She had to endure much, for by some strange accident Jackson married her before she was properly divorced from her first husband, and Jackson's political enemies made unscrupulous use of this fact to spread scandalous stories.
Jackson first stood for election as President in 1824. He had long been urged by his friends to do so, but at first had withstood their pleadings. 'No, sir,' he replied, 'I know what I am fit for. I can command a body of men in a rough way but I am not fit to be President.' Later, however, he changed his mind when he realized that the other three candidates were even more unfit than he was.
In 1824 Jackson received more votes than any other of the candidates, but he was not elected, as he did not obtain an absolute majority. One of his rivals then withdrew in favor of another, thus giving him the necessary number of votes.
Jackson believed that he had been tricked and determined to stand again. The campaign for the presidential election of 1828 was one of great violence. Jackson's enemies represented him as a drunkard, a gambler, and an assassin; they recalled all his duels and distributed little coffins bearing the names of his victims. They hoped that by these methods they would not only blacken his name but also provoked him into losing his temper and saying things which would shock the electors. But Jackson was no fool: he saw their game and wisely said nothing.
His supporters, meanwhile, were loudly proclaiming his cause. Everywhere was heard the cry: 'Hurrah for Old Hickory!' (This was the nickname given to Jackson because of his tremendous toughness.) When the result of the election was known Jackson had obtained more than double the number of votes of his opponent. And so in the following year, 1829, he was inaugurated as President.
For the first time America had a President a man of the people - someone of humble birth who had endured great hardships and knew what it was to be poor. Jackson himself was a firm believer in democracy (government by the people), but there were times when he behaved in a very dictatorial fashion. He ruthlessly overrode opposition and was often guided by his personal likes and dislikes. Because of this his enemies used to refer sarcastically to his two terms of office as the reign of King Andrew.

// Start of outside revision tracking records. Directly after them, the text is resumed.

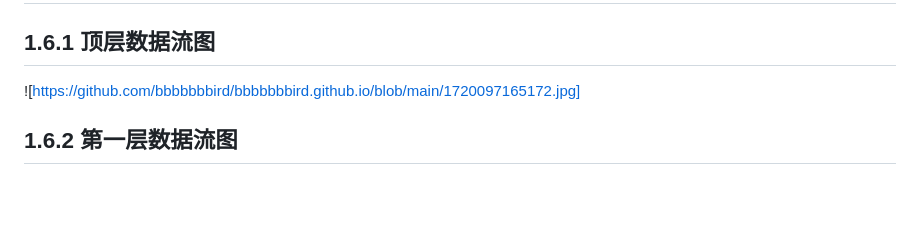
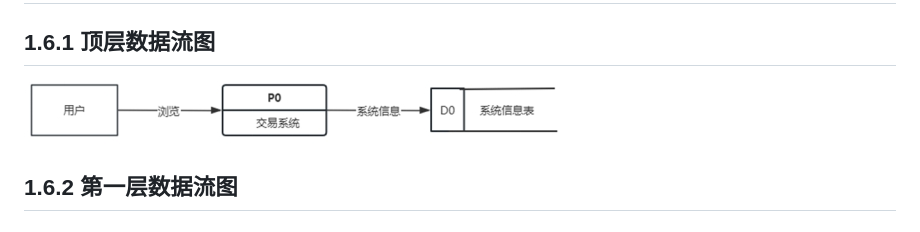
Before and after one commit to bbbbbbbird/bbbbbbbird.github.io, a Markdown page: README.md, the part around the change. Rendered like a GitHub page; blank space fills up the shorter version.

```diff
--- a/README.md
+++ b/README.md
@@ -46,7 +46,7 @@ mysql5.7
 可维护性：系统应易于维护和升级。
 ## 1.6 数据流图
 ## 1.6.1 顶层数据流图
-![https://github.com/bbbbbbbird/bbbbbbbird.github.io/blob/main/1720097165172.jpg]
+![](https://github.com/bbbbbbbird/bbbbbbbird.github.io/blob/main/1720097165172.jpg)
 ## 1.6.2 第一层数据流图
 
 ## 1.6.3 用户信息管理数据流图
```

When he became President, Jackson was determined to do something for his own people of the western frontier. He thought that at present they were being cheated by the bankers and big business men of the East who were arranging the financial affairs of the country to suit themselves. he was particularly hostile to the Bank of the United States which controlled the country's money. But the actions he took to destroy the Bank helped cause a great financial crisis in which business was crippled and there was wide unemployment.
In government business Jackson did not always consult his official advisers - even his cabinet officers were often ignorant of his plans. Instead he consulted a group of friends, nicknamed the 'Kitchen Cabinet', a term still used to describe a President's behind-the-scenes advisors.
Danger to the Union
Already in America at this time hostility was growing between the Southern and Northern states which eventually was to culminate in the Civil War. One of the causes of this quarrel was the question of tariffs - duties on foreign goods. The North wanted to keep these in order to protect their industries; the South, which had practically no industry, wanted to abolish them so they could obtain manufactured goods cheaper from abroad. In this dispute Jackson supported the North, and when the state of South Carolina announced that it would not obey a new federal tariff law, Jackson sent two warships to Charleston and made plans to invade the state, which quickly gave in.
Jackson was the sort of person that one either loved or intensely disliked. He certainly had a number of bitter personal enemies, but with the great mass of the American people he was greatly beloved. He spent his last years at his beautiful home, the Hermitage, near Nashville, Tennessee, and died there on June 8th, 1845. He lies buried in the garden.